In a couple of earlier blog posts, I referenced a paper I had read from Kirk MacGregor titled "The Impossibility Of Evolution Apart From A God With Middle Knowledge". In that paper, MacGregor makes an argument for both God's existence and Molinism using evolution. He argues that evolution of intelligent life is so immensley improbable, that it could never occur by chance alone. If evolution did occur (and MacGregor maintains that it did), then it had to have been guided by a God with middle knowledge. That is to say, a God that has middle knowledge must have used that middle knowledge to guide the natural processes not unlike how He uses it, according to Molinism, to guide human historical events (e.g the crucifixion of Jesus). God worked through natural processes via His middle knowledge just like He works through human free will decisions via that same middle knowledge.
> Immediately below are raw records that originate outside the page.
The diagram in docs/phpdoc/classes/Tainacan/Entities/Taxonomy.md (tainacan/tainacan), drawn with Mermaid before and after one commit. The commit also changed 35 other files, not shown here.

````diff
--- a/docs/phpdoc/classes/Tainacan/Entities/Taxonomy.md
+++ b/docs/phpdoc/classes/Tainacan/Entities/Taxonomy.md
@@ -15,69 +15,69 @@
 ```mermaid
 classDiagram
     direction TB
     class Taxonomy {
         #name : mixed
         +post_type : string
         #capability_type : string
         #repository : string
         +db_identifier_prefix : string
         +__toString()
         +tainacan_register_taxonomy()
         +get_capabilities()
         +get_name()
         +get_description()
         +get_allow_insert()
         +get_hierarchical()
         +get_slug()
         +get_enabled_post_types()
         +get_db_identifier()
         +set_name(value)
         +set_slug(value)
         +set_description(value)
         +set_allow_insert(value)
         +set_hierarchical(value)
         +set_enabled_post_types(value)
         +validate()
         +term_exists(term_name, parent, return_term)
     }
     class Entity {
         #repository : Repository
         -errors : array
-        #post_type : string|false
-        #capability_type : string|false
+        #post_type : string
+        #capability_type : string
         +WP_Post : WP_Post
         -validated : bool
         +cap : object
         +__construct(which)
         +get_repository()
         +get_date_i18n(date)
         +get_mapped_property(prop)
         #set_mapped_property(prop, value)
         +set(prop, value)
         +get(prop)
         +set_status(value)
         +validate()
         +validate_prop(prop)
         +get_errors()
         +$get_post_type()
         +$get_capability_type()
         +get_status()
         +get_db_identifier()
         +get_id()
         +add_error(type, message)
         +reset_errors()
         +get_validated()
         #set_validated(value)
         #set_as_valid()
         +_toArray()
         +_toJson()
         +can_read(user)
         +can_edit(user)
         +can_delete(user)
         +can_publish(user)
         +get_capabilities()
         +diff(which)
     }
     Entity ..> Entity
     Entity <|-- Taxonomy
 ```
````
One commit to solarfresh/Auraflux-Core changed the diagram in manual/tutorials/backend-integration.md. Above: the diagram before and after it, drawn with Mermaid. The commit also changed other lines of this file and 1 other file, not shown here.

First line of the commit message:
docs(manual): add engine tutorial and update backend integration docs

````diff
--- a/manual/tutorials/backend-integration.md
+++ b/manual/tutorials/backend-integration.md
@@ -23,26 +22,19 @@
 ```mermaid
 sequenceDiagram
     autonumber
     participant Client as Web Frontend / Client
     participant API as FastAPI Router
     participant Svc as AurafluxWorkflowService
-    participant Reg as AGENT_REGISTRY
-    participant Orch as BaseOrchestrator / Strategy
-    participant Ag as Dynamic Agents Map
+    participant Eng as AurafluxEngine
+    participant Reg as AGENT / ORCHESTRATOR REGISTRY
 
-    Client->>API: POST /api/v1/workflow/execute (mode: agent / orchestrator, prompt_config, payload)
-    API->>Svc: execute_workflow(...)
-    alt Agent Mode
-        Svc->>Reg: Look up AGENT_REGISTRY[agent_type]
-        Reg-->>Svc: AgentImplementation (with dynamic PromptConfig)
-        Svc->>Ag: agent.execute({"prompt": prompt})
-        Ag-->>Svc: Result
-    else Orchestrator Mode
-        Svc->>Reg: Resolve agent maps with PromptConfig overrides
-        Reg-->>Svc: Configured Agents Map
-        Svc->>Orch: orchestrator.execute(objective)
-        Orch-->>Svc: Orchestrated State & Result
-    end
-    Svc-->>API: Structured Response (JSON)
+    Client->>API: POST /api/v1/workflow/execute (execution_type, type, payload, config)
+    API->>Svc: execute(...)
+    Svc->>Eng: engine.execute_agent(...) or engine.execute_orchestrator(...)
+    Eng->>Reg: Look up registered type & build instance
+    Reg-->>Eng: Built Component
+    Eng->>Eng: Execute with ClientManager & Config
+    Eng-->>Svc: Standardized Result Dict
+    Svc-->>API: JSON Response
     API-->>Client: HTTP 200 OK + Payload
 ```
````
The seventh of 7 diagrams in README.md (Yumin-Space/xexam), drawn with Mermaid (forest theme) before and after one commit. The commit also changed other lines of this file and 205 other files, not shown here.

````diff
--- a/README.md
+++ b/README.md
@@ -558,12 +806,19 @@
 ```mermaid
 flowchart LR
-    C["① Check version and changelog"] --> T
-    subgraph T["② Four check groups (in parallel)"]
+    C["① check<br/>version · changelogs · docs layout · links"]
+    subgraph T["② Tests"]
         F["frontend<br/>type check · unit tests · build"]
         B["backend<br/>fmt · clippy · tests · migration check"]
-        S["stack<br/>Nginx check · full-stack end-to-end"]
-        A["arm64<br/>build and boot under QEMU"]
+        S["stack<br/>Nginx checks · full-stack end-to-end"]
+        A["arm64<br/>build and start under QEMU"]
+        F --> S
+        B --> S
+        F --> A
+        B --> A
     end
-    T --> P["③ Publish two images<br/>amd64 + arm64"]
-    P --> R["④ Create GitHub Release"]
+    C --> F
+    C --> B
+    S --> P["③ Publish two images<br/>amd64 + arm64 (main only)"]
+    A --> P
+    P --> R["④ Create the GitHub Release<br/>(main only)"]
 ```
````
MacGregor's argument basically goes like this:
1: If a God endowed with middle knowledge does not exist, evolution could not have occurred.
2: Evolution has occurred.
3: Therefore a God endowed with middle knowledge exists.

It was a fascinating paper, and I hope his argument becomes well known, for it would show that evolution is actually evidence for God's existence, not against. In this case, God may not be a superfluous entity tacked onto evolution at the end, but instead a crucial element to make the theory even rationally tenable. Not that God supernatually intervenes throughout the process to do what nature cannot (as progressive creationists asssert), but He simply knows what nature would do under any given circumstance, and sets up the world to unfold accordingly. 


Given the evidence for Christianity on one hand and evolution on the other, the assertion that God guided and sustained evolutionary processes is a non-sequitur is fallacious, as is the claim that it violates occam's razor. TE may not be as simple as AE, but in light of all the evidence, I believe it has better explanatory power and scope.

To claim that God either is or not involved in evolution requires to look beyond the theory itself. It requires that you establish independently whether theism or atheism is true. To justify looking at the theory of evolution through either worldviews, the worldview itself must be justified. I think the arguments and evidence outlined above do justify belief in the Christian worldview.

Therefore, if I become convinced some day that Darwin got it right, I would feel justified in adopting an evolutionary creationist position, rather than atheism.